For a platformer, if you're playing over the Internet with a non-instant ping, this means you're constantly having to fight the lag. It never feels smooth because there's always a delay.

So what I'm trying with Tallowmere 2 is to have your local movement be instant, giving the client the benefit of the doubt.

When it comes to attacking and using items though, I have two options (using an axe as an example):

  1. Let the player swing the axe, but wait for the server to say if you hit anything or not; you'd swing instantly but actually hitting a mob and dealing damage would be delayed.

  2. Have the player send the command to swing but be forced to wait for the server to give you the response to swing; this results in delayed-feeling action, but the impact is instant when it happens.

But what if you had some grenades equipped instead? Using option 1, would your hands go through the animation of throwing, but you wouldn't actually throw a grenade until the server told you to instantiate a grenade and throw it? Or would you use option 2, where you'd only carry out the throwing animation once the server said so? I'm leaning towards the latter.

And what about raising your shield? Should the client do this instantly and have the final say if you've gotten hit or not? Or should it be delayed and let the server figure it out? I will need to experiment.

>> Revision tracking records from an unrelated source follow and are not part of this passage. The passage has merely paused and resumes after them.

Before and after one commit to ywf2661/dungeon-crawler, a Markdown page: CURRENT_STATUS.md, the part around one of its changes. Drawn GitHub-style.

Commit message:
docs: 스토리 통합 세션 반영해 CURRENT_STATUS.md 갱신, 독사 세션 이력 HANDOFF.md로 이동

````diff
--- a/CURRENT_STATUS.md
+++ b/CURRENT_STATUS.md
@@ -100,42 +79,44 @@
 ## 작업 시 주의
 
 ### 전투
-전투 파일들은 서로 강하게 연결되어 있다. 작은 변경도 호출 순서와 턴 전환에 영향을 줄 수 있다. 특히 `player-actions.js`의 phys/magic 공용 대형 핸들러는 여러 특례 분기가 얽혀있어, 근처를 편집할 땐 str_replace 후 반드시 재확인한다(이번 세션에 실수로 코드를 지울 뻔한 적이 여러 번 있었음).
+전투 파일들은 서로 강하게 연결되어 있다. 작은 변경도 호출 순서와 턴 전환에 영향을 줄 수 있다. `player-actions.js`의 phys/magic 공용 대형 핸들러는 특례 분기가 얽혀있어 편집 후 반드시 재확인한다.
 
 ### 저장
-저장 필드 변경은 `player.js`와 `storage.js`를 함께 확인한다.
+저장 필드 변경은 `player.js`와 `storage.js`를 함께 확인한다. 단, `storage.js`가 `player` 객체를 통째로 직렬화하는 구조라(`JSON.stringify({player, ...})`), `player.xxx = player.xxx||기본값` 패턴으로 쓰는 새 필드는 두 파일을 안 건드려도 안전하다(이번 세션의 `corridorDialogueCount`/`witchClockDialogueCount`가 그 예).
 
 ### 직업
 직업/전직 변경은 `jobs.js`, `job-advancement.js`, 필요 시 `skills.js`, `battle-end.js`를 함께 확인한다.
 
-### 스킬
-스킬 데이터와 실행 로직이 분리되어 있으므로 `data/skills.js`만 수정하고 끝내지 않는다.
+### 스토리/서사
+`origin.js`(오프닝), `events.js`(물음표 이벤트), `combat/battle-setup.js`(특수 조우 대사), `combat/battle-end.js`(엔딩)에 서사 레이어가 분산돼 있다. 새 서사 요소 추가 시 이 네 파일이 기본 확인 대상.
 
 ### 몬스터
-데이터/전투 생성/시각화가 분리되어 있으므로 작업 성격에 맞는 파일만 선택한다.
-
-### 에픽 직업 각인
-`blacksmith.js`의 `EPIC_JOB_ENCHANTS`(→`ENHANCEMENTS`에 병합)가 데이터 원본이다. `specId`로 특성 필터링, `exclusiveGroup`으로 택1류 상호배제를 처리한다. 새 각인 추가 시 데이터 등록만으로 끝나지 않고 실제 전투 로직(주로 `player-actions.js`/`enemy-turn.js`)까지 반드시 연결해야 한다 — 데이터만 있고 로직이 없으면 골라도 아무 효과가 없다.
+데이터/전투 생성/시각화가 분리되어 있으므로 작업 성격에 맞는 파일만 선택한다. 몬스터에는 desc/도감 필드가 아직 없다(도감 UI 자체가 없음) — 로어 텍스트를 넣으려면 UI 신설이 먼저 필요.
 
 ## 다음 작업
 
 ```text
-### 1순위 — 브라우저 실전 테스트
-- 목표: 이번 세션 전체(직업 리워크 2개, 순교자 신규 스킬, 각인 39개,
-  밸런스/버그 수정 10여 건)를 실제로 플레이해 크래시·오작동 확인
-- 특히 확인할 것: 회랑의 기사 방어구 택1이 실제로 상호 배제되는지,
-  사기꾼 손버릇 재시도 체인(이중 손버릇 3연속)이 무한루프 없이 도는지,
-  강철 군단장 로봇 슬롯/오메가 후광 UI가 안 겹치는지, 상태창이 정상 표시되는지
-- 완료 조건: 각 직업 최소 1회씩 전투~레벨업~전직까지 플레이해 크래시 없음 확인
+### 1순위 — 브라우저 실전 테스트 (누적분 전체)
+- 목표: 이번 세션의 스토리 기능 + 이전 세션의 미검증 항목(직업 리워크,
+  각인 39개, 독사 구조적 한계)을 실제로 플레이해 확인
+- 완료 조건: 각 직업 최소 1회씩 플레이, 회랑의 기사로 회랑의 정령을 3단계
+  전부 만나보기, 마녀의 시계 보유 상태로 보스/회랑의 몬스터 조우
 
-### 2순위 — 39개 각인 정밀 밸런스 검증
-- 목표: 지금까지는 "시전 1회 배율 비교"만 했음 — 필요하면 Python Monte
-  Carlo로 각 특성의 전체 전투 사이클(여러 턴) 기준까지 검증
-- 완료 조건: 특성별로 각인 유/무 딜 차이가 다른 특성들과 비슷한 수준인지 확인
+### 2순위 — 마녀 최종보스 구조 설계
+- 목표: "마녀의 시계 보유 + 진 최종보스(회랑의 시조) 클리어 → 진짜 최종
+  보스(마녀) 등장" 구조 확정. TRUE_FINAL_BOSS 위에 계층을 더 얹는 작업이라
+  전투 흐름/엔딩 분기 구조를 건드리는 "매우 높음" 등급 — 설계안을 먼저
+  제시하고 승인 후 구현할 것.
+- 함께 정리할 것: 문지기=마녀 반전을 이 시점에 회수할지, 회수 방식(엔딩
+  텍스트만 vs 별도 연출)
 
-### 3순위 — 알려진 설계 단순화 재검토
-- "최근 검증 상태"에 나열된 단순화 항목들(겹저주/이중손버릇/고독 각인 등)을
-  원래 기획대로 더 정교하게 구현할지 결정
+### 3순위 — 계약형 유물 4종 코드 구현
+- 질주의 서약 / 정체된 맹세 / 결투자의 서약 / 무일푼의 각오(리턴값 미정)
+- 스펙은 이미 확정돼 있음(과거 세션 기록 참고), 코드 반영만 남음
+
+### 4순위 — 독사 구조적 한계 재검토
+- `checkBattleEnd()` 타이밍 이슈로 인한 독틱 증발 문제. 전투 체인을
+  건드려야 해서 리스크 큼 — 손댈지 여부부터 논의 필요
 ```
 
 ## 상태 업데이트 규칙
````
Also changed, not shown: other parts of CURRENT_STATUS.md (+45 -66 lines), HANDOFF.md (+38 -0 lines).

Ultimately, I will side with whatever feels most fun, responsive, and practical. You can never have perfect 1:1 syncing across the Internet, so it's a matter of getting it good enough. Still, the act of playing long-distance in real-time with other players is part of the magic with online multiplayer, so I'm sure it will feel fun in any case!

‒ Chris